I’m becoming convinced that one of the most important elements of motivating young music students is giving them music they want to play.
One of my beginning saxophone students found some sheet music of the “Raiders of the Lost Ark” theme. If you know the music, you know that it uses a wide range of notes, and dotted eighth/sixteenth rhythms. When he asked me to teach him to play it, my first reaction was to say, “No way! You’re barely past page 6 of your method book. This is Book 2 material.” But he had obviously put some effort into it already, and was determined to learn it.
Mind you, I’m not a fan of teaching by rote. I’m a pretty Type-A logical thinker. So this was a very out-of-the-box situation for me.
Over the next several weeks, we devoted a portion of each lesson to the Raiders Theme. It took a great deal of effort on my part NOT to address every one of the myriad of mistakes he made. Instead, I tried to focus on one or two issues in each lesson. In one lesson, I taught him the difference between F# and F natural. In another, we focused on tone quality in the low range. In another, we focused on rhythmic issues.
After a number of months, my student is proud to proclaim that he can “beat it” (as in in beating a level in a video game).
I don’t necessarily plan to incorporate the Raiders Theme into my curriculum.
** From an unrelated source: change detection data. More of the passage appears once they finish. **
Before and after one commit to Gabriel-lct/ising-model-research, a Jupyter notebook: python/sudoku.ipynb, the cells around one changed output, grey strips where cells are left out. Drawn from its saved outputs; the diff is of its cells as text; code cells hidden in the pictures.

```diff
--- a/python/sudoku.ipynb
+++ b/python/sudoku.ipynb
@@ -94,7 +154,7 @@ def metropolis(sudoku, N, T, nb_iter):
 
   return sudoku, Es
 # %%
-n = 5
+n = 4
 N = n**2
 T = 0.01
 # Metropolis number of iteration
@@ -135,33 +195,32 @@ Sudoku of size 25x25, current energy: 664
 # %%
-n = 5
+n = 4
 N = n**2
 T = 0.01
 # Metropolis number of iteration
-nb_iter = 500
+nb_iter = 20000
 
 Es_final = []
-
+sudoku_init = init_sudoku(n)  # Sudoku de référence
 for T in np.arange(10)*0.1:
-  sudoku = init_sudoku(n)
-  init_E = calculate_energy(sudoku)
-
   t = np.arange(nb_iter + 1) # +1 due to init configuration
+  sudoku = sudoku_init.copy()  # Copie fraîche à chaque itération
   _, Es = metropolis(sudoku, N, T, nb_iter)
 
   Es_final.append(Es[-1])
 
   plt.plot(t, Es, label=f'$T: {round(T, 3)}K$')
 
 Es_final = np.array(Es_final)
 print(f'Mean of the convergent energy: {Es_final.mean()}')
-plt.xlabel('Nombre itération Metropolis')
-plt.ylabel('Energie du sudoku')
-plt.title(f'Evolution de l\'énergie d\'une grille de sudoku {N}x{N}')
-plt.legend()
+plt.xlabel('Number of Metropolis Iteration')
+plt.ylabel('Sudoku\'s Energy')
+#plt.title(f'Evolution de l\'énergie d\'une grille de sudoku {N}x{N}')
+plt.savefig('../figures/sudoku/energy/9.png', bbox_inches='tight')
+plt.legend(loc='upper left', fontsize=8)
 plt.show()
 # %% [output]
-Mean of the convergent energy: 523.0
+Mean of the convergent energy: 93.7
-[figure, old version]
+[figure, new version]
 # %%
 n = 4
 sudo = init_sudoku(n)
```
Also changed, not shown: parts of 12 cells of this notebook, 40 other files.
But in this case, the piece definitely motivated my student in a way that most method books just don’t.